Hopping to open up a bandgap in phosphorene
Single electrons hopping between individual atomic layers are responsible for opening up a bandgap in multilayer black phosphorus (or phosphorene) – a new technologically important 2D material. This unexpected finding, from researchers at Radboud University Nijmegen in the Netherlands, is very different to what happens in other 2D materials like graphene and the transition-metal dichalcogenides.
Like other 2D materials, such as graphene and the transition-metal dichalcogenides (TMDCs), black phosphorus has dramatically different electronic and mechanical properties from its bulk, 3D, parent and so may find use in a host of novel device applications. And just like graphene (which is a sheet of carbon atoms arranged in a honeycomb lattice), black phosphorus is a layered material containing individual phosphorus atoms that are arranged hexagonally. Each atomic layer is held together by weak van der Waals forces. However, in phosphorene, the surface is puckered, and this seems to make all the difference when it comes to bandgap behaviour.
Bulk phosphorene is a semiconductor with a moderate bandgap of between 0.31 and 0.35 eV, but the monolayer material is predicted to be an insulator with a much larger bandgap that varies with the number of phosphorus layers. Although such predictions have already been confirmed in laboratory experiments, researchers are still unsure as to where this considerable bandgap broadening comes from as the material is scaled down to monolayers.
GW approximation model
Now, Alexander Rudenko and Mikhail Katsneslon have made the first detailed analysis of the electronic properties of monolayer, multilayer and bulk phosphorene using a tight-binding model. This model is based on very accurate ab-initio calculations - a so-called quasiparticle GW approximation - and is important in two respects, explains Rudenko. “First, it sheds light on the origin of the bandgap in phosphorene and how it evolves with the number of layers in the material.
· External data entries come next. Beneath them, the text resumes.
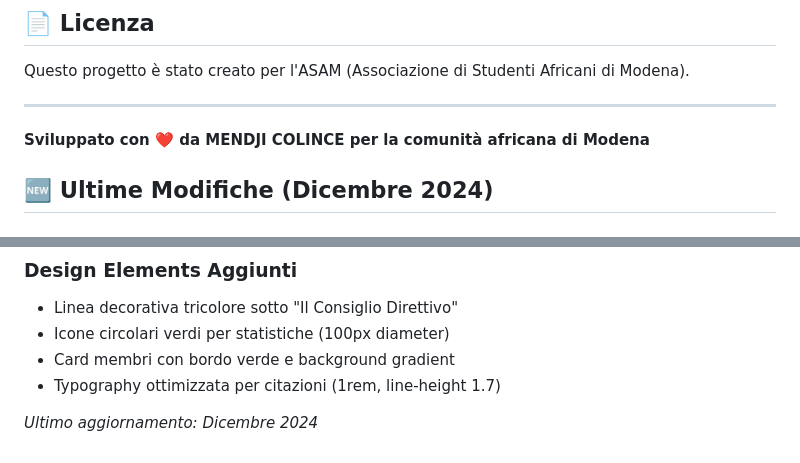
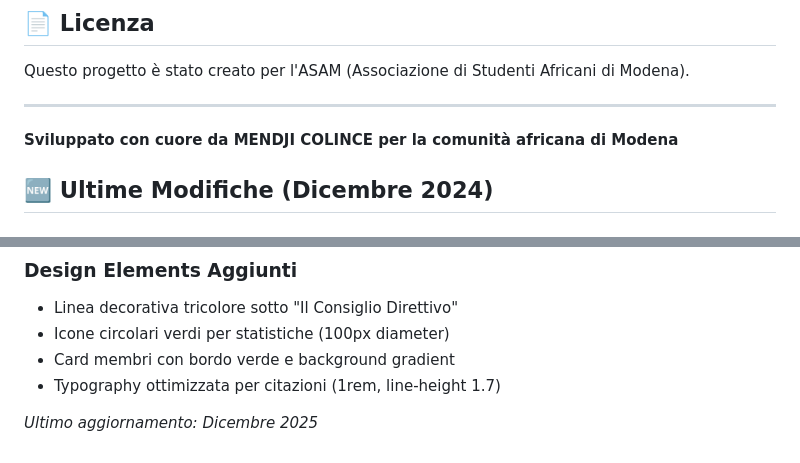
Before and after one commit to colincelemec/ASAM_WEB_SITE, a Markdown page: README.md, 2 parts joined by grey strips. GitHub-like rendering.

```diff
--- a/README.md
+++ b/README.md
@@ -289,7 +289,7 @@ Questo progetto è stato creato per l'ASAM (Associazione di Studenti Africani di
 
 ---
 
-**Sviluppato con ❤️ da MENDJI COLINCE per la comunità africana di Modena**
+**Sviluppato con cuore da MENDJI COLINCE per la comunità africana di Modena**
 
 ## 🆕 Ultime Modifiche (Dicembre 2024)
 
@@ -467,4 +467,4 @@ Completa revisione seguendo il modello AECT (Associazione Studenti Camerunensi d
 - Card membri con bordo verde e background gradient
 - Typography ottimizzata per citazioni (1rem, line-height 1.7)
 
-*Ultimo aggiornamento: Dicembre 2024*
+*Ultimo aggiornamento: Dicembre 2025*
```
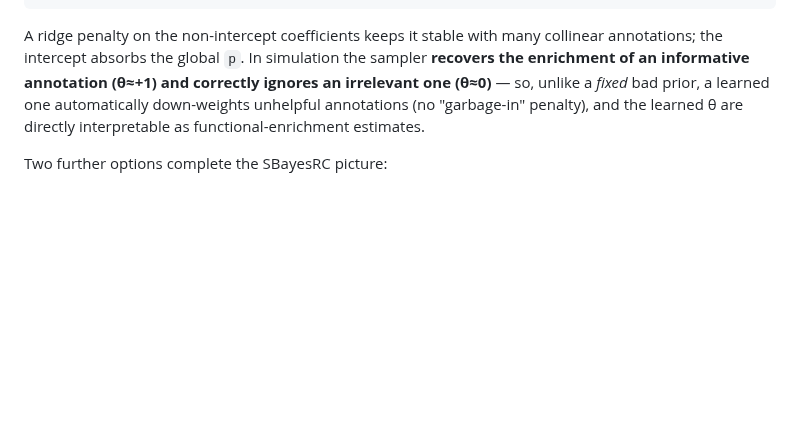
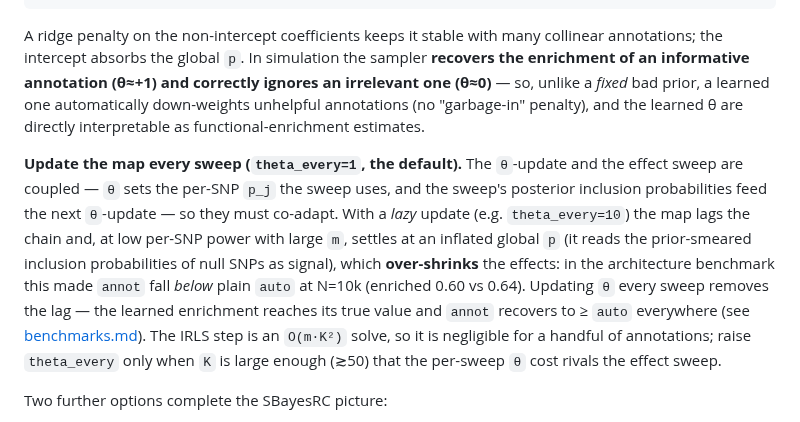
Before and after one commit to bvilhjal/ldpred3, a Markdown page: docs/algorithm.md, the part around the change. Rendered like a GitHub page; blank space fills up the shorter version.

```diff
--- a/docs/algorithm.md
+++ b/docs/algorithm.md
@@ -153,6 +153,20 @@ learned one automatically down-weights unhelpful annotations (no "garbage-in"
 penalty), and the learned θ are directly interpretable as functional-enrichment
 estimates.
 
+**Update the map every sweep (`theta_every=1`, the default).** The `θ`-update
+and the effect sweep are coupled — `θ` sets the per-SNP `p_j` the sweep uses, and
+the sweep's posterior inclusion probabilities feed the next `θ`-update — so they
+must co-adapt. With a *lazy* update (e.g. `theta_every=10`) the map lags the
+chain and, at low per-SNP power with large `m`, settles at an inflated global `p`
+(it reads the prior-smeared inclusion probabilities of null SNPs as signal),
+which **over-shrinks** the effects: in the architecture benchmark this made
+`annot` fall *below* plain `auto` at N=10k (enriched 0.60 vs 0.64). Updating `θ`
+every sweep removes the lag — the learned enrichment reaches its true value and
+`annot` recovers to ≥ `auto` everywhere (see
+[benchmarks.md](benchmarks.md)). The IRLS step is an `O(m·K²)` solve, so it is
+negligible for a handful of annotations; raise `theta_every` only when `K` is
+large enough (≳50) that the per-sweep `θ` cost rivals the effect sweep.
+
 Two further options complete the SBayesRC picture:
 
 * **`learn_variance=True`** additionally learns an annotation → effect-*variance*
```
Also changed, not shown: docs/benchmarks.md (+30 -22 lines), benchmarks/methods_arch_benchmark.png, 3 other files.
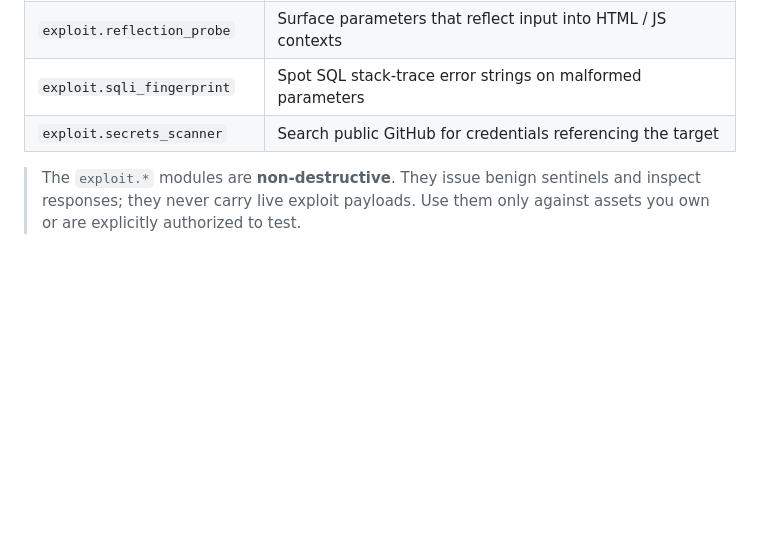
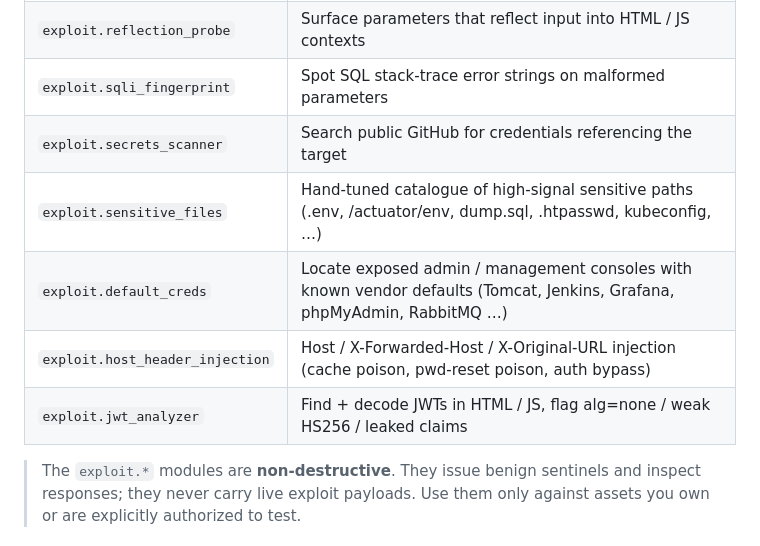
Before and after one commit to Bilalm786-bit/shadownet, a Markdown page: README.md, the part around one of its changes. Drawn GitHub-style; blank space fills up the shorter version.

```diff
--- a/README.md
+++ b/README.md
@@ -111,6 +115,10 @@ npm run dev
 | `exploit.reflection_probe` | Surface parameters that reflect input into HTML / JS contexts |
 | `exploit.sqli_fingerprint` | Spot SQL stack-trace error strings on malformed parameters |
 | `exploit.secrets_scanner` | Search public GitHub for credentials referencing the target |
+| `exploit.sensitive_files` | Hand-tuned catalogue of high-signal sensitive paths (.env, /actuator/env, dump.sql, .htpasswd, kubeconfig, …) |
+| `exploit.default_creds` | Locate exposed admin / management consoles with known vendor defaults (Tomcat, Jenkins, Grafana, phpMyAdmin, RabbitMQ …) |
+| `exploit.host_header_injection` | Host / X-Forwarded-Host / X-Original-URL injection (cache poison, pwd-reset poison, auth bypass) |
+| `exploit.jwt_analyzer` | Find + decode JWTs in HTML / JS, flag alg=none / weak HS256 / leaked claims |
 
 > The `exploit.*` modules are **non-destructive**. They issue benign sentinels and inspect responses; they never carry live exploit payloads. Use them only against assets you own or are explicitly authorized to test.
 
```
Also changed, not shown: other parts of README.md (+29 -0 lines).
Second, it serves as a starting point for further theoretical studies of transport properties, disorder and many other effects in this structure.”
The semiconducting-to-insulating transition observed as bulk phosphorene scales down to monolayers is not seen in other known 2D sheets like the TMDCs, which go from being indirect bandgap semiconductors in the bulk to direct bandgap semiconductors when scaled down.
The computational approach we employed is different to more routinely used density-functional theory (DFT) calculations, said Rudenko. “Instead of dealing with effective density functionals, as in DFT, we solve the many-body problem of electron-electron interactions in a more systematic manner by explicitly calculating the material’s ‘self-energy’,” he told nanotechweb.org. “To analyse the result for a single layer of black phosphorus, we construct a minimal four-band model that describes the most relevant region of the energy spectrum involved in the material.”
Completely different behaviour
The model shows that interlayer hoppings strongly affect the bandgap in multilayer phosphorene. Such behaviour is completely different to that seen in graphene and other 2D materials like the TMDCs, he explained. For example, in graphene just one nearest-neighbour electron hopping is enough to reproduce the main characteristics of this material’s energy spectrum, he said. “However, the model for single-layer black phosphorus involves two important parameters, describing the in-plane and out-of-plane nearest-neighbour hoppings. A second (repulsive) parameter, which comes about thanks to the puckered structure of phosphorene sheets, appears to be the main reason why a bandgap opens up in this multilayer material,” he confirmed.
The team detailed its calculations in Physical Review B DOI: http://dx.doi.org/10.1103/PhysRevB.89.201408.
About the author
Belle Dumé is contributing editor at nanotechweb.org